In a move that is either a sly marketing strategy, or penance for years of countless on-stage, diva-like bailouts, Guns N' Roses (well, really Axl Rose) has debuted the 14-year in the making album, Chinese Democracy a few days before its Best-Buy exclusive November 23 release date, fully streaming it on the band's MySpace page.
So head on over there and give it a listen. The reviews have overall been, while not terrible, lukewarm. I suppose it's only natural that expectations will kill you when you wait 17 years for a follow-up album and spend 14 of those years hyping said project.
What's fascinating here, is the way that Chinese Democracy has been marketed. While fans are certainly not expecting "Appetite 2," it's reasonable to assume that its release would be a big deal. It may be a tribute to the fact that the record company felt that it was not profitable to sell this album as a physical copy in ALL stores that truly cements the beginning of the end of an era where people go to the store to buy some physical form of music. Its exclusive release with Best Buy almost seems like a rare bonus, or an exception to the norm (which would be purchasing the download of the album.)
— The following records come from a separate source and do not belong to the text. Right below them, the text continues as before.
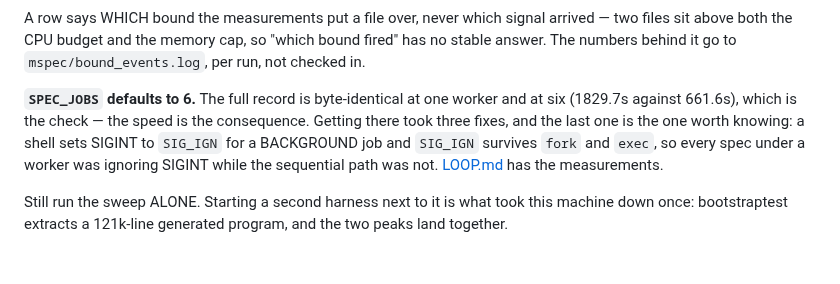
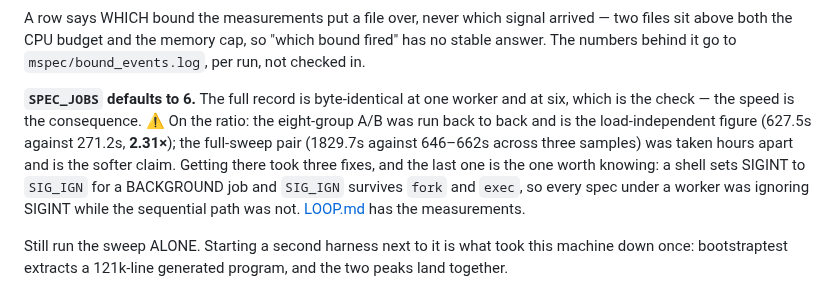
Before and after one commit to 284km/mere-ruby, a Markdown page: README.md, the part around the change. Rendered like a GitHub page; blank space fills up the shorter version.

```diff
--- a/README.md
+++ b/README.md
@@ -190,8 +190,10 @@ arrived — two files sit above both the CPU budget and the memory cap, so
 `mspec/bound_events.log`, per run, not checked in.
 
 **`SPEC_JOBS` defaults to 6.** The full record is byte-identical at one worker
-and at six (1829.7s against 661.6s), which is the check — the speed is the
-consequence. Getting there took three fixes, and the last one is the one worth
+and at six, which is the check — the speed is the consequence. ⚠ On the ratio:
+the eight-group A/B was run back to back and is the load-independent figure
+(627.5s against 271.2s, **2.31×**); the full-sweep pair (1829.7s against
+646–662s across three samples) was taken hours apart and is the softer claim. Getting there took three fixes, and the last one is the one worth
 knowing: a shell sets SIGINT to `SIG_IGN` for a BACKGROUND job and `SIG_IGN`
 survives `fork` and `exec`, so every spec under a worker was ignoring SIGINT
 while the sequential path was not. [LOOP.md](LOOP.md) has the measurements.
```
Also changed, not shown: LOOP.md (+71 -0 lines).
With huge artists like Nine Inch Nails and Prince (just to name a few) experimenting with releasing albums exclusively online, the fact that you can't walk into your local Wal-Mart and buy a copy of the first new Guns N' Roses album in 17 years, is a huge statement to how the music industry is attempting to adapt to the changing world. If Chinese Democracy had hit just 10 years ago, it would have been hugely hyped on television, with aisle displays in every store across the country, and even huge online hype. Now, it seems we have the "grassroots" strategy of selling music in a time when purchasing it seems to have lost its directness.